==== Materials provided
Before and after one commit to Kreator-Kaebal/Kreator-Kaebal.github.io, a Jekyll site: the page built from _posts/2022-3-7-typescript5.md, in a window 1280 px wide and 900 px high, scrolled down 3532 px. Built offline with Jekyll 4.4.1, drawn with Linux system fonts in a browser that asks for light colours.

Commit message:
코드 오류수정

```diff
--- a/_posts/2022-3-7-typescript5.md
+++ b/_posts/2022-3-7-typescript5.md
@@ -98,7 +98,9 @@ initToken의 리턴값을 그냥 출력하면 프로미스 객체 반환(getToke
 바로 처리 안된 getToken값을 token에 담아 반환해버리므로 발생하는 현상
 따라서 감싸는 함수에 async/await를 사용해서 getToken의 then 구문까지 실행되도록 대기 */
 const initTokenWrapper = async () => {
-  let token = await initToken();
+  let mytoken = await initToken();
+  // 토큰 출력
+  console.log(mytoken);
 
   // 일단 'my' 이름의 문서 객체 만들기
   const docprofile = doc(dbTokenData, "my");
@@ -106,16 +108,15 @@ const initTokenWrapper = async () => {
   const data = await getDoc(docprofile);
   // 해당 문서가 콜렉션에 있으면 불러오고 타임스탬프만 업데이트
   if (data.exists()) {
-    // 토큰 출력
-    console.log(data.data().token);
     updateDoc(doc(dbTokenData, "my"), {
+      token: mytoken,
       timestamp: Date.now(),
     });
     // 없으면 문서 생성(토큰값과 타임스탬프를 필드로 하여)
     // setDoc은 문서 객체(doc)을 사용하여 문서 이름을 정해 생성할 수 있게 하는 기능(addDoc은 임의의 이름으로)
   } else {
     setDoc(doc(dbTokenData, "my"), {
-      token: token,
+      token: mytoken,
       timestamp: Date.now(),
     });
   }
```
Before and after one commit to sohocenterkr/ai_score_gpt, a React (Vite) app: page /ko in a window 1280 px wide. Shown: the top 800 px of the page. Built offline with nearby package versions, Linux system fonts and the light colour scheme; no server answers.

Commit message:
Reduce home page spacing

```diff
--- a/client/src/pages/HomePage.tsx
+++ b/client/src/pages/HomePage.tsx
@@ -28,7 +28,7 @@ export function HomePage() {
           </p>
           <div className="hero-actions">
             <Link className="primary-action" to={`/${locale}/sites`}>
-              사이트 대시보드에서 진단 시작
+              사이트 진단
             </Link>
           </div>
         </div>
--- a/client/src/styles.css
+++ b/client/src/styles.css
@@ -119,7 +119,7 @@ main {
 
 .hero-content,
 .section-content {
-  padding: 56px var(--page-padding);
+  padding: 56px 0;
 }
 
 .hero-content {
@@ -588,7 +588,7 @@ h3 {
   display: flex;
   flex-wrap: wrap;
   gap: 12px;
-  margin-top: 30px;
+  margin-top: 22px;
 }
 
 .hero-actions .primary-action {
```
========
Problem details
What is needed here is an exact copy of all the entries.

Solution to the problem
Before and after one commit to Kreator-Kaebal/Kreator-Kaebal.github.io, a Jekyll site: the page built from _posts/2022-3-7-typescript5.md, in a window 1280 px wide and 900 px high, scrolled down 3532 px. Built offline with Jekyll 4.4.1, drawn with Linux system fonts in a browser that asks for light colours.

Commit message:
코드 오류수정

```diff
--- a/_posts/2022-3-7-typescript5.md
+++ b/_posts/2022-3-7-typescript5.md
@@ -98,7 +98,9 @@ initToken의 리턴값을 그냥 출력하면 프로미스 객체 반환(getToke
 바로 처리 안된 getToken값을 token에 담아 반환해버리므로 발생하는 현상
 따라서 감싸는 함수에 async/await를 사용해서 getToken의 then 구문까지 실행되도록 대기 */
 const initTokenWrapper = async () => {
-  let token = await initToken();
+  let mytoken = await initToken();
+  // 토큰 출력
+  console.log(mytoken);
 
   // 일단 'my' 이름의 문서 객체 만들기
   const docprofile = doc(dbTokenData, "my");
@@ -106,16 +108,15 @@ const initTokenWrapper = async () => {
   const data = await getDoc(docprofile);
   // 해당 문서가 콜렉션에 있으면 불러오고 타임스탬프만 업데이트
   if (data.exists()) {
-    // 토큰 출력
-    console.log(data.data().token);
     updateDoc(doc(dbTokenData, "my"), {
+      token: mytoken,
       timestamp: Date.now(),
     });
     // 없으면 문서 생성(토큰값과 타임스탬프를 필드로 하여)
     // setDoc은 문서 객체(doc)을 사용하여 문서 이름을 정해 생성할 수 있게 하는 기능(addDoc은 임의의 이름으로)
   } else {
     setDoc(doc(dbTokenData, "my"), {
-      token: token,
+      token: mytoken,
       timestamp: Date.now(),
     });
   }
```
Before and after one commit to sohocenterkr/ai_score_gpt, a React (Vite) app: page /ko in a window 1280 px wide. Shown: the top 800 px of the page. Built offline with nearby package versions, Linux system fonts and the light colour scheme; no server answers.

Commit message:
Reduce home page spacing

```diff
--- a/client/src/pages/HomePage.tsx
+++ b/client/src/pages/HomePage.tsx
@@ -28,7 +28,7 @@ export function HomePage() {
           </p>
           <div className="hero-actions">
             <Link className="primary-action" to={`/${locale}/sites`}>
-              사이트 대시보드에서 진단 시작
+              사이트 진단
             </Link>
           </div>
         </div>
--- a/client/src/styles.css
+++ b/client/src/styles.css
@@ -119,7 +119,7 @@ main {
 
 .hero-content,
 .section-content {
-  padding: 56px var(--page-padding);
+  padding: 56px 0;
 }
 
 .hero-content {
@@ -588,7 +588,7 @@ h3 {
   display: flex;
   flex-wrap: wrap;
   gap: 12px;
-  margin-top: 30px;
+  margin-top: 22px;
 }
 
 .hero-actions .primary-action {
```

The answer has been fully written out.